Ever the consummate professional, the call centre operative, who I spoke to yesterday, obviously decided that he’d rather play “I Spy” with me.

I kid you not.

If these are the people that HMRC is paying to ‘advise’ us on their helpline, it is little wonder that the TCO is in such a mess. To make matters worse, the entire call comprised of said operative going out of his way to be as obtuse as possible. Now I don’t know about the rest of you, but if I ever spoke to my customers like that on the telephone, I’d be out of business.

It did make me laugh, however, when it took several attempts and reminders to tell him that he was being recorded. He was paying so little attention to anything I said that it took a while for it to sink in… after which he went… ape.

 

How it all began

Posted: March 20, 2012 in General

To start this blog off, I’d like to start at the very beginning.

I am self-employed. An artist. I love my work, and for many years I managed to get by on my modest income, supplemented by my weekly Working Tax Credit payments to which I was (and still am) entitled. As a disabled person, I met all the requirements for incapacity benefits, but I desperately wanted to work.

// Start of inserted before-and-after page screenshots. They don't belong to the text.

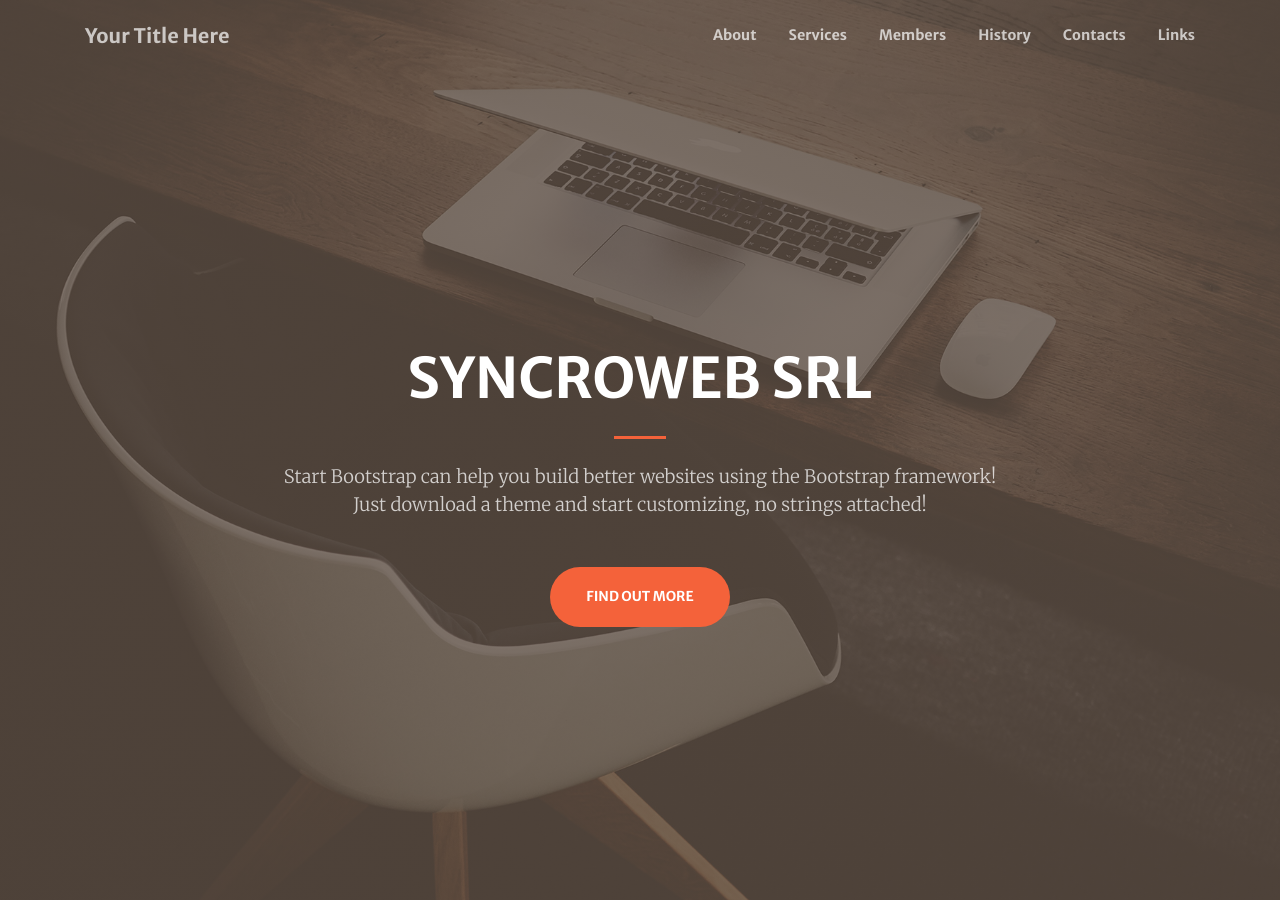
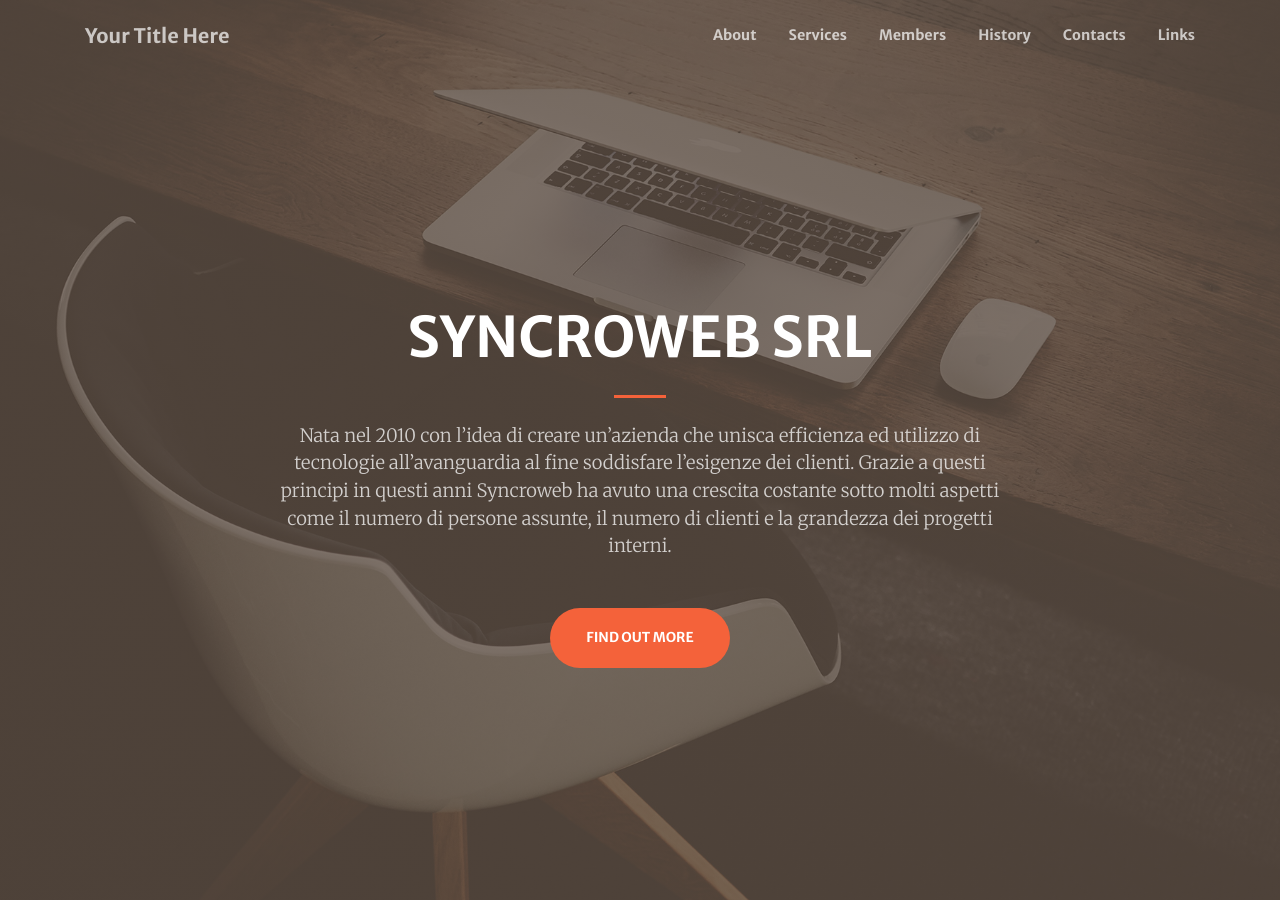
Before and after one commit to stackbit-projects/majestic-eucalyptus-6c9f2, a Jekyll site: the page built from index.md, in a window 1280 px wide and 900 px high. Built offline with Jekyll 4.4.1, drawn with Linux system fonts in a browser that asks for light colours.

Commit message:
index.md: updated text in header

```diff
--- a/index.md
+++ b/index.md
@@ -2,9 +2,12 @@
 layout: home
 header:
   title: SYNCROWEB SRL
-  text: >
-    Start Bootstrap can help you build better websites using the Bootstrap
-    framework! Just download a theme and start customizing, no strings attached!
+  text: >-
+    Nata nel 2010 con l’idea di creare un’azienda che unisca efficienza ed
+    utilizzo di tecnologie all’avanguardia al fine soddisfare l’esigenze dei
+    clienti. Grazie a questi principi in questi anni Syncroweb ha avuto una
+    crescita costante sotto molti aspetti come il numero di persone assunte, il
+    numero di clienti e la grandezza dei progetti interni.
   action:
     label: Find Out More
     url: '#about'
```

So I chose to work (that is my prerogative after all), often when I really wasn’t well enough to do so. But at least it was a job that I loved doing, and being self-employed, I could be much more flexible with my time.

The important thing is that it worked… just about… albeit a delicate balance between managing my symptoms and running my business. Even when the recession started, I scraped by. However, one fateful day, HMRC  decided to stop my Tax Credit payments.

No sensible answers were ever forthcoming from HMRC as to why my payments had stopped. After many telephone calls in which I’d be promised that someone would write to me and explain everything, nothing ever materialised.  Given that I was already surviving on limited means, with the recession biting harder all the time, I eventually ran out of time and ended up losing my home. Even so, I fought hard to survive, using public libraries to work during the day, and sleeping in quiet wooded areas during the night, so as to remain warm and undisturbed. Heck, I could fill a whole other blog with my experiences of the appalling way that local councils handle homeless applications, but that is for another time.

Throughout the entire ordeal, I have recorded every single telephone conversation and amassed a catalogue of evidence against the Tax Credits Office. They have had every opportunity to make things right, but they are now out of time and I am out of patience.

HMRC are about to discover why they have trifled with the wrong person…